I like my flavors to be apparent without being overpowering. I want the chocolate to retain its identity flavor wise and visually which is why I don’t airbrush with bright colors. We live in a “Jolly Rancher society” where flavor is amped up to an extreme. Eat something apple flavored and tour often tasting 100 apples in on bite. I want flavor to be real. I love looking at painted bonbons yet see only that…. paint.
Also I hate that everything is called a truffle.
You’ve already had a long career in chocolate. Any milestones you’d like to share?
I created a truffle (yes, a truffle) for her majesty Queen Beatrix of the Netherlands. She came to Saba and I was asked to present something. I harvested cacao from the rainforest on the island and made truffles from it.
Also I created a confection for the finale of the Montreal baroque festival in 2009. A celebration of the works of Purcell who apparently died of an overdose of chocolate. It was served to 700 people at the cathedral of Bon Secours.

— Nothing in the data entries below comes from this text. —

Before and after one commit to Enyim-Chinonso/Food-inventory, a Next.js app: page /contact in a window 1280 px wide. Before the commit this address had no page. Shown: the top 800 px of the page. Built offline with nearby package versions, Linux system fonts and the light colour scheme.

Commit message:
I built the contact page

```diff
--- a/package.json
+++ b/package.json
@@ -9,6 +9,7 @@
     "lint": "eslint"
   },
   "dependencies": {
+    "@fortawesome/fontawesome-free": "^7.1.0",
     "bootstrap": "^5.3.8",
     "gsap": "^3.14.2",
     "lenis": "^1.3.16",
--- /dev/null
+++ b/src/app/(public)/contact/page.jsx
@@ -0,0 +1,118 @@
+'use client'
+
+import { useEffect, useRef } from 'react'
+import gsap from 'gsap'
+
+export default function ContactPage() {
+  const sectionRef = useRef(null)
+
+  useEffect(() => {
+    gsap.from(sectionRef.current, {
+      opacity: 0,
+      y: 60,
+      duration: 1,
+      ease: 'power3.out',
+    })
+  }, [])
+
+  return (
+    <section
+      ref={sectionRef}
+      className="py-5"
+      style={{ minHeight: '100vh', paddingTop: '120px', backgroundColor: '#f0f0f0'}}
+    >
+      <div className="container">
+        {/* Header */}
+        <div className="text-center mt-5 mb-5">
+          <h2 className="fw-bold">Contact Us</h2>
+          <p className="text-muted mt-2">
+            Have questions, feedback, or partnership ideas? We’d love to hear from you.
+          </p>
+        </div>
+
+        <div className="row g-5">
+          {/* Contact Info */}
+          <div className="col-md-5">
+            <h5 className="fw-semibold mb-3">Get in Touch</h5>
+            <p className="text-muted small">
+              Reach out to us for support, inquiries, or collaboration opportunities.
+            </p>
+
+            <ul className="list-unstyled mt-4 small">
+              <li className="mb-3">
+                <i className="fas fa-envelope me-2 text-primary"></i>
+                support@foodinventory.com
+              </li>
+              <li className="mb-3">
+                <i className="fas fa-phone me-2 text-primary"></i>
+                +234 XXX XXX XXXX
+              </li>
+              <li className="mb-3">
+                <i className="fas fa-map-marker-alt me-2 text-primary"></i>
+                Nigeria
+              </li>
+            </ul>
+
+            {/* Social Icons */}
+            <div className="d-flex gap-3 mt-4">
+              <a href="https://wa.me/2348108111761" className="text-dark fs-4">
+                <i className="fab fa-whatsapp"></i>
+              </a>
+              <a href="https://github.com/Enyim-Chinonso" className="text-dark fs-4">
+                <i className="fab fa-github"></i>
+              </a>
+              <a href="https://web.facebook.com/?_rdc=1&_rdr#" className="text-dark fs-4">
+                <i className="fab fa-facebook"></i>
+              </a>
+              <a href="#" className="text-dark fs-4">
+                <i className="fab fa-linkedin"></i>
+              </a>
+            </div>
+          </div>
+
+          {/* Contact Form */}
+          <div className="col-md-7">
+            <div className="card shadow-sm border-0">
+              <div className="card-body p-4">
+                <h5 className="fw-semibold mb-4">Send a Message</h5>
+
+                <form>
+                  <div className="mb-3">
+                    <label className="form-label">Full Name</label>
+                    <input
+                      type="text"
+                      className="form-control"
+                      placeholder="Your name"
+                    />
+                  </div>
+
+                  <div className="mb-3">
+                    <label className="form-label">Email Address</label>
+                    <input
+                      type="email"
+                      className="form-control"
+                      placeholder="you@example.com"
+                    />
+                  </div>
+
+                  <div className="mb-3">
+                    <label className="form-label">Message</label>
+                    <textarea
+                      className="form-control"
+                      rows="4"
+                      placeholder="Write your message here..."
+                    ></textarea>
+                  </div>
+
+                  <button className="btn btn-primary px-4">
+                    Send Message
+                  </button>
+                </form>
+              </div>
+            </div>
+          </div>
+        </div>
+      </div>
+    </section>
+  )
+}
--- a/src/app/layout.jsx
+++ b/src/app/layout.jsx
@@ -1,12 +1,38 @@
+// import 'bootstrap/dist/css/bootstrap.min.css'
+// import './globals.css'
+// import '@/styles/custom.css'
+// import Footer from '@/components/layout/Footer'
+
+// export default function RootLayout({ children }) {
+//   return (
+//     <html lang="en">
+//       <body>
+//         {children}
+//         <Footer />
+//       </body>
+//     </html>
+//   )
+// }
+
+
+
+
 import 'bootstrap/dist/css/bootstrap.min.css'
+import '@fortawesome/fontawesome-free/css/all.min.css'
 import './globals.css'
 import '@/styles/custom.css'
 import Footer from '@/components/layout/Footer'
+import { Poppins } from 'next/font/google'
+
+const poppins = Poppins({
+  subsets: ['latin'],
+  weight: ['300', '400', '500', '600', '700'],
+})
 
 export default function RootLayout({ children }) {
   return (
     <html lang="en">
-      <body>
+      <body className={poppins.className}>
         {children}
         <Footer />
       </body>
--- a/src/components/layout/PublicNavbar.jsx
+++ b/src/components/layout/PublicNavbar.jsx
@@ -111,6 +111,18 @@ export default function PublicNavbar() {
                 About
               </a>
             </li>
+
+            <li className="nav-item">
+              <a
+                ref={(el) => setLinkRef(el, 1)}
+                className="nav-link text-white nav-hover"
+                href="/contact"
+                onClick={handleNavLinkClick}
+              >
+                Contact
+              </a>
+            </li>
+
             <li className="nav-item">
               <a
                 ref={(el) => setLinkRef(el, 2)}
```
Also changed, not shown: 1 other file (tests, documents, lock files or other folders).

You have obviously found your tribe, people that love your products (and your irreverence, like me!), so what’s next for Chocolatasm?
The plan for 2018 is to relocate to Cape Cod and begin working together with an existing chocolate shop/ cafe/ bakery in Provincetown. I will be helping streamline their operations whilst expanding on Chocolatasm at the same. How that will look isn’t completely clear just yet. Time will tell. Chocolatasm will continue as an online store and wholesale will continue also. My products will be available in Provincetown.